While you’re chopping those leaves, breathe deeply: rosemary’s sharp, clean scent can boost your mood, according to research. Previous studies also show that rosemary can enhance memory and boost alertness. “I love using a woody rosemary stalk as a skewer for grilling vegetables,” says Los Angeles – based registered dietitian Sharon Palmer, author of The Plant-Powered Diet.
Use it: Boost the flavor of meat dishes like lamb, chicken and pork, or add it to a mocktail.
Tip: Freeze sprigs of rosemary in ice cubes for a beautiful addition to sparkling water.
Packed with vitamins, minerals and antioxidants, basil is one of the healthiest herbs, says Keyrsten McEwan, a registered holistic nutritionist at Integrative Healing Arts in Vancouver, Canada. Just two tablespoons contain 27 percent of your recommended daily dose of vitamin K, which helps build bones.
Craving a good night’s rest? Eat your pesto. “Basil is a great source of magnesium, which is touted as ‘nature’s relaxant’ because it promotes good sleep, relaxes muscles and aids in stress management,” says McEwan.
Use it: Delicious with most vegetables, especially in tomato-based dishes.
This herb has been used medicinally for thousands of years: ancient Egyptians used it as a painkiller, the Greeks covered their eyes with dill to improve their sleep, and Roman soldiers believed dill helped to heal wounds. Dill is also a “carminative,” meaning it helps to relieve indigestion and intestinal tract spasms.
Use it: Brighten the flavor of lighter dishes like fish, chicken, salad, vegetables and yogurt-based dips or sauces.
“Oregano is a powerful natural antibiotic and anti-inflammatory,” says certified nutritionist Nancy Guberti, who specializes in functional medicine and healthy weight management. “It’s a great source of antioxidants that prevent cellular damage. In fact, it has more antioxidant activity than most fruits and vegetables,” she adds.
What’s more, a study published in the American Journal of Clinical Nutrition showed that oregano added to ground beef during cooking reduced the formation of malondialdehyde, a compound linked to cancer and heart disease.
Use it: Perfect for punching up beef and pasta dishes.
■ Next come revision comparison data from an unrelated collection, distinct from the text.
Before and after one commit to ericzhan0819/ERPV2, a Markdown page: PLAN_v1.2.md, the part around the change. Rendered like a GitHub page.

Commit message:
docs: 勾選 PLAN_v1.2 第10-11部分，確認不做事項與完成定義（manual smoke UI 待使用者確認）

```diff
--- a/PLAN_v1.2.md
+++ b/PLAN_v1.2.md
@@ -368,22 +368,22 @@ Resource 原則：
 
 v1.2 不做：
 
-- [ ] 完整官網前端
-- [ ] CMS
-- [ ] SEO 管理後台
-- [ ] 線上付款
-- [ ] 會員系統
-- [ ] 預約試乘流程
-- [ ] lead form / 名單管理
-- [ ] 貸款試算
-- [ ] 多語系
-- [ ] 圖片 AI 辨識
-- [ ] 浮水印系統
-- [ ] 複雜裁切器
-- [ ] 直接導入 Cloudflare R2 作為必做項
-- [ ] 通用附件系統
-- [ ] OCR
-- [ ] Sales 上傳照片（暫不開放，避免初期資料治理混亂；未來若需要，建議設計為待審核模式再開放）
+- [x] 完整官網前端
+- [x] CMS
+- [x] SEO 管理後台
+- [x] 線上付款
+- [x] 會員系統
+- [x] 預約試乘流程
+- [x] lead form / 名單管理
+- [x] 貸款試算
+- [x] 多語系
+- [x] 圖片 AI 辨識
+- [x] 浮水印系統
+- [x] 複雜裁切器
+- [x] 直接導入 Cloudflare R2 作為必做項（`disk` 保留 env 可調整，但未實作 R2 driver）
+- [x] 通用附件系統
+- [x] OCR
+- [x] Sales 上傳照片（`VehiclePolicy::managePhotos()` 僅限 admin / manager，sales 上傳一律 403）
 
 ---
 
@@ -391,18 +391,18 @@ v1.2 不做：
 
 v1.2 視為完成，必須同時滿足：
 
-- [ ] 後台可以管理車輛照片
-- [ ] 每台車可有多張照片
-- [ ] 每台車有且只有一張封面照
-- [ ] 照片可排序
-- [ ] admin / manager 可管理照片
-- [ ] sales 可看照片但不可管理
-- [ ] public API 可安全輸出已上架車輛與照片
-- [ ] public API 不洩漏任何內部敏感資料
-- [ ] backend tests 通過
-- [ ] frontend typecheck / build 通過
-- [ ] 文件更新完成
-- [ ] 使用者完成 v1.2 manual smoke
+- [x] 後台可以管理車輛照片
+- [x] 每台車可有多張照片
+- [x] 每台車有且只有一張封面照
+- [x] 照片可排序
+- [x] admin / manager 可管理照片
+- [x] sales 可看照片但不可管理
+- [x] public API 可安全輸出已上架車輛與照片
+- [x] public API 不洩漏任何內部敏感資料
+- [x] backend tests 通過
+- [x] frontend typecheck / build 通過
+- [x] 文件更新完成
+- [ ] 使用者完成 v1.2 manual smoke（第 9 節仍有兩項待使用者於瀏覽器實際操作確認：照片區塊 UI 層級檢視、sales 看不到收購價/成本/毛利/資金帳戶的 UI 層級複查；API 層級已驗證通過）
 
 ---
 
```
There are two types of tarragon: Russian and French. French tarragon has a stronger, sweeter flavor with a hint of licorice, and is more commonly used for culinary purposes than its bitter cousin. But both varieties are high in vitamins A and C, and can aid digestion.
Use it: Take sauces, marinades and salad dressings to the next level.